One last trip to the beach. One last bit of shopping. One last piece of delicious roasted cheese on a stick.
Okay, so I got a couple questions about that last one. It's pretty simple, really. On the beach, there are vendors wandering around selling food & trinkets & blankets and stuff. One beach delicacy is a chunk of mozzarella cheese, on a stick, rolled in your choice of herb (my choices were usually oregano or pepper flakes), and roasted over a small tin of hot coals till it gets kinda crispy on the outside. This is indeed a fine art, as if you cook it too much and it'll fall off the stick, too little and it's still hard on the inside. Then some sort of sweet-ish sauce is sprinkled on, and you eat the whole thing in about a second. Dee-lish!
I went into a beach front shop to grab a silly magnet. I don't know, lately I've been grabbing silly magnets for myself on my foreign travels. An old man came in and was chatting up the lady behind the counter. He started taking off his clothes and handing them to her, so I guess they knew each other and he was leaving his stuff there so he could go enjoy the beach. He asked me if I was from Chile or Argentina. I said, "No, California. But my mother was from Colombia." "Oh!" he said, "I knew you had some South American in you. I could see it in your face." (I honestly could not tell you if he was speaking Spanish or Portuguese to me, but I understood him perfectly.) He continued, "There are many beautiful women from Colombia - that is why they keep winning Miss Universe!" I started laughing and said, "No, no, no... Venezuela always wins Miss Universe!" This made him and the shop lady laugh, and she said, "True true!"
So on that note - back to Kitaytay's place to type this final farewell to Brasil. After a little clean-up and the final packing, meeting with Felipe to hand over the keys, and then hopping in the taxi to go... I can say that I leave with a heavy heart and tears in my eyes. And a million and one mosquito bites.
This is a special place - difficult and beautiful, friendly and frightening. There is a vibrancy here, a love of life despite the hardships. I know there are many places like this in the world. Being here just reminds me to remain grateful for what I have, for my wonderful friends, my job, my family. The economy of the US is in the crapper - but just look at so many other nations and see the spirit of the people who live there who actually have much less than we have... Now I sound like I'm preaching, but it's true.

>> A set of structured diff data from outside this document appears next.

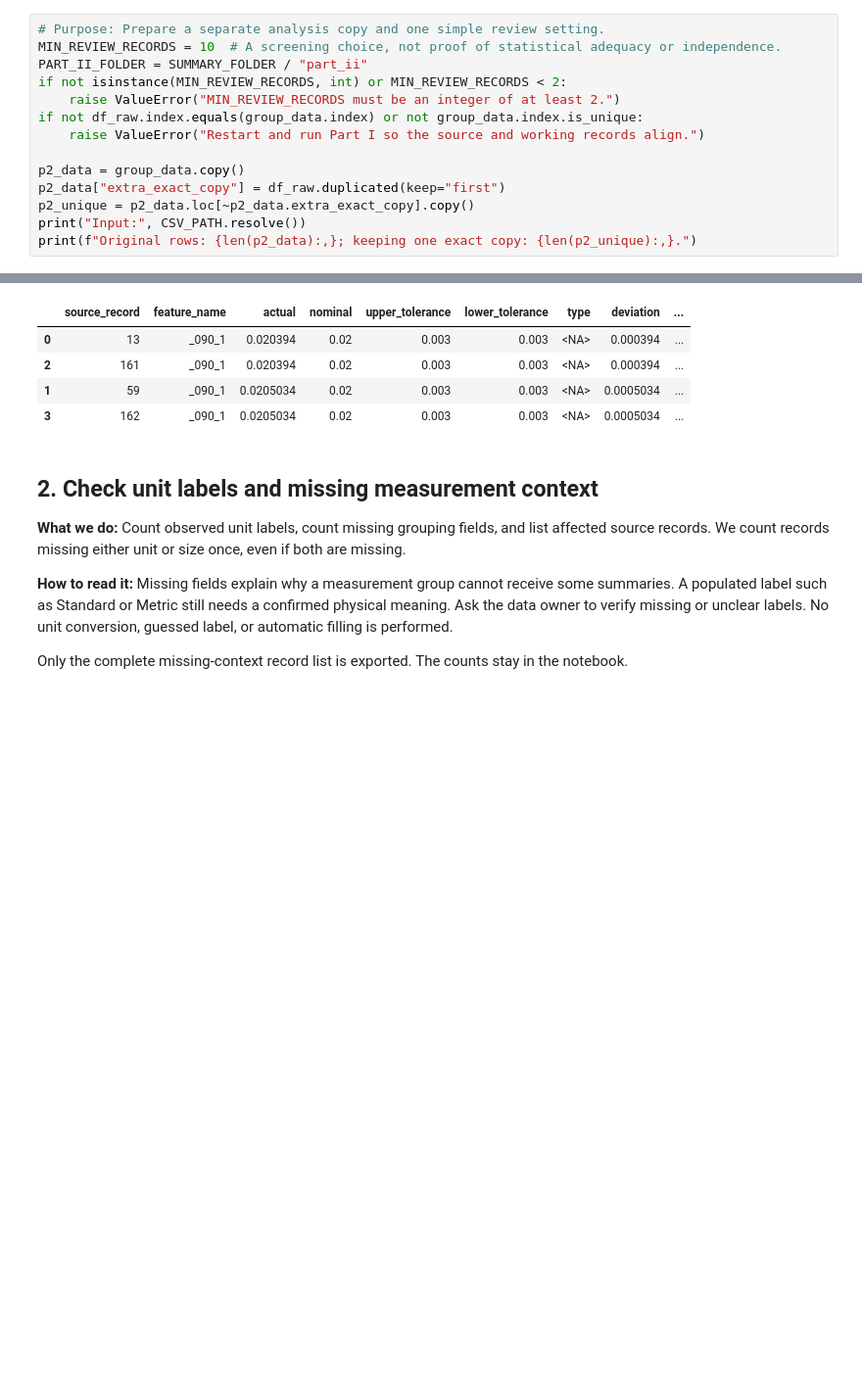
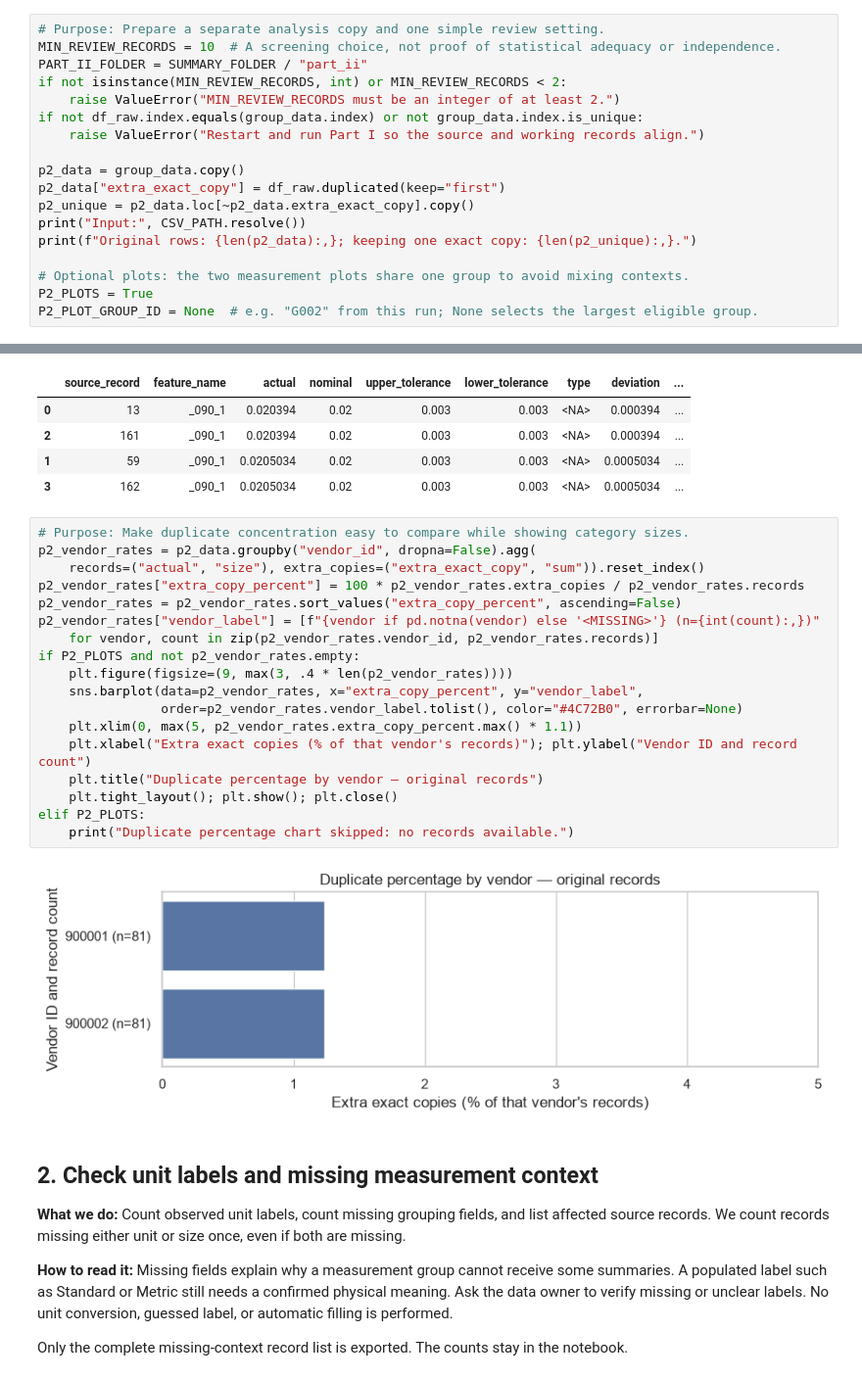
Before and after one commit to testcode851/Scripts, a Jupyter notebook: DSA/manufacturing_initial_eda_all_combinations.ipynb, the cells around one changed output, grey strips where cells are left out. Shown at 98% size. Saved outputs shown, nothing was run; the diff lists cells and outputs as text; blank space fills up the shorter version.

Commit message:
added new graphs

```diff
--- a/DSA/manufacturing_initial_eda_all_combinations.ipynb
+++ b/DSA/manufacturing_initial_eda_all_combinations.ipynb
@@ -566,6 +566,10 @@ p2_data["extra_exact_copy"] = df_raw.duplicated(keep="first")
 p2_unique = p2_data.loc[~p2_data.extra_exact_copy].copy()
 print("Input:", CSV_PATH.resolve())
 print(f"Original rows: {len(p2_data):,}; keeping one exact copy: {len(p2_unique):,}.")
+
+# Optional plots: the two measurement plots share one group to avoid mixing contexts.
+P2_PLOTS = True
+P2_PLOT_GROUP_ID = None  # e.g. "G002" from this run; None selects the largest eligible group.
 # %% [output]
 Input: C:\Users\tonya\Documents\Codex\2026-09-10\do\outputs\example_manufacturing_measurements.csv
 Original rows: 162; keeping one exact copy: 160.
@@ -630,6 +636,26 @@ All members of exact-match sets: 4 (preview below)
 | 2 | 161 | _090_1 | 0.020394 | 0.02 | 0.003 | 0.003 | <NA> | 0.000394 | ... |
 | 1 | 59 | _090_1 | 0.0205034 | 0.02 | 0.003 | 0.003 | <NA> | 0.0005034 | ... |
 | 3 | 162 | _090_1 | 0.0205034 | 0.02 | 0.003 | 0.003 | <NA> | 0.0005034 | ... |
+# %%
+# Purpose: Make duplicate concentration easy to compare while showing category sizes.
+p2_vendor_rates = p2_data.groupby("vendor_id", dropna=False).agg(
+    records=("actual", "size"), extra_copies=("extra_exact_copy", "sum")).reset_index()
+p2_vendor_rates["extra_copy_percent"] = 100 * p2_vendor_rates.extra_copies / p2_vendor_rates.records
+p2_vendor_rates = p2_vendor_rates.sort_values("extra_copy_percent", ascending=False)
+p2_vendor_rates["vendor_label"] = [f"{vendor if pd.notna(vendor) else '<MISSING>'} (n={int(count):,})"
+    for vendor, count in zip(p2_vendor_rates.vendor_id, p2_vendor_rates.records)]
+if P2_PLOTS and not p2_vendor_rates.empty:
+    plt.figure(figsize=(9, max(3, .4 * len(p2_vendor_rates))))
+    sns.barplot(data=p2_vendor_rates, x="extra_copy_percent", y="vendor_label",
+                order=p2_vendor_rates.vendor_label.tolist(), color="#4C72B0", errorbar=None)
+    plt.xlim(0, max(5, p2_vendor_rates.extra_copy_percent.max() * 1.1))
+    plt.xlabel("Extra exact copies (% of that vendor's records)"); plt.ylabel("Vendor ID and record count")
+    plt.title("Duplicate percentage by vendor — original records")
+    plt.tight_layout(); plt.show(); plt.close()
+elif P2_PLOTS:
+    print("Duplicate percentage chart skipped: no records available.")
+# %% [output]
+[figure, added]
 # %% [markdown]
 ## 2. Check unit labels and missing measurement context
 
```
Also changed, not shown: parts of 5 cells of this notebook.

We're a bunch of whiny babies. Get over it and be thankful, really, for what you have. We'll get through it.
And I'm thankful, very thankful, that I got to come here and meet these wonderful people and eat the fantastic food and tan on the gorgeous beaches... Saudades, Brasil! Tchau!